Records from a data collection:
┄┄┄┄┄┄

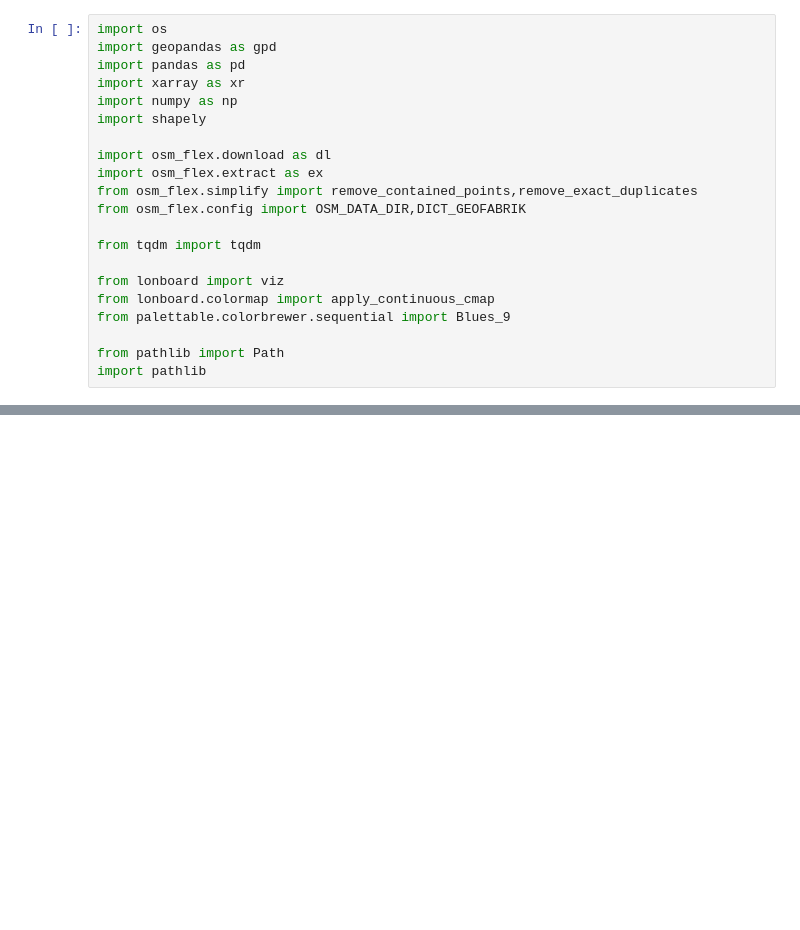
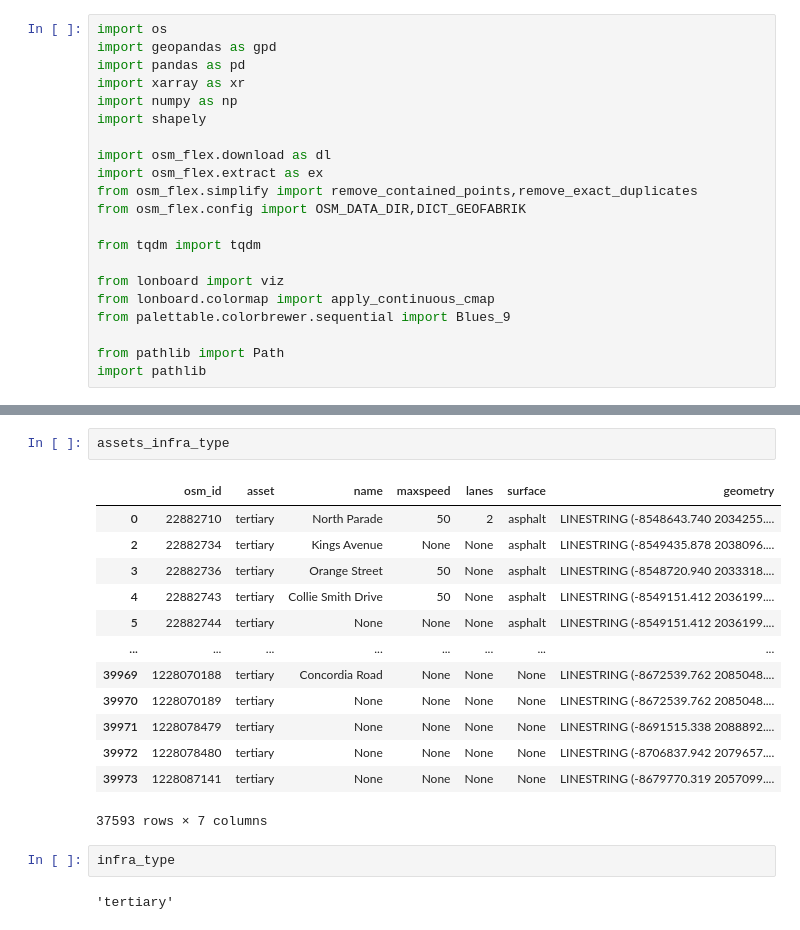
Before and after one commit to snirandjan/gmhcira, a Jupyter notebook: notebooks/risk-workflow.ipynb, the cells around one changed output, grey strips where cells are left out. Cells and saved outputs as stored; diff of their text form; blank space fills up the shorter version.

```diff
--- a/notebooks/risk-workflow.ipynb
+++ b/notebooks/risk-workflow.ipynb
@@ -320,0 +485,20 @@ test
+# %%
+assets_infra_type
+# %% [output]
+|  | osm_id | asset | name | maxspeed | lanes | surface | geometry |
+| 0 | 22882710 | tertiary | North Parade | 50 | 2 | asphalt | LINESTRING (-8548643.740 2034255.... |
+| 2 | 22882734 | tertiary | Kings Avenue | None | None | asphalt | LINESTRING (-8549435.878 2038096.... |
+| 3 | 22882736 | tertiary | Orange Street | 50 | None | asphalt | LINESTRING (-8548720.940 2033318.... |
+| 4 | 22882743 | tertiary | Collie Smith Drive | 50 | None | asphalt | LINESTRING (-8549151.412 2036199.... |
+| 5 | 22882744 | tertiary | None | None | None | asphalt | LINESTRING (-8549151.412 2036199.... |
+| ... | ... | ... | ... | ... | ... | ... | ... |
+| 39969 | 1228070188 | tertiary | Concordia Road | None | None | None | LINESTRING (-8672539.762 2085048.... |
+| 39970 | 1228070189 | tertiary | None | None | None | None | LINESTRING (-8672539.762 2085048.... |
+| 39971 | 1228078479 | tertiary | None | None | None | None | LINESTRING (-8691515.338 2088892.... |
+| 39972 | 1228078480 | tertiary | None | None | None | None | LINESTRING (-8706837.942 2079657.... |
+| 39973 | 1228087141 | tertiary | None | None | None | None | LINESTRING (-8679770.319 2057099.... |
+37593 rows × 7 columns
+# %%
+infra_type
+# %% [output]
+'tertiary'
```
Also changed, not shown: parts of 18 cells of this notebook, 3 other files.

┄┄┄┄┄┄

* Try it: Search the data for "cells" and list every line in which it occurs.

* Result of this exercise:
Before and after one commit to snirandjan/gmhcira, a Jupyter notebook: notebooks/risk-workflow.ipynb, the cells around one changed output, grey strips where cells are left out. Cells and saved outputs as stored; diff of their text form; blank space fills up the shorter version.
Also changed, not shown: parts of 18 cells of this notebook, 3 other files.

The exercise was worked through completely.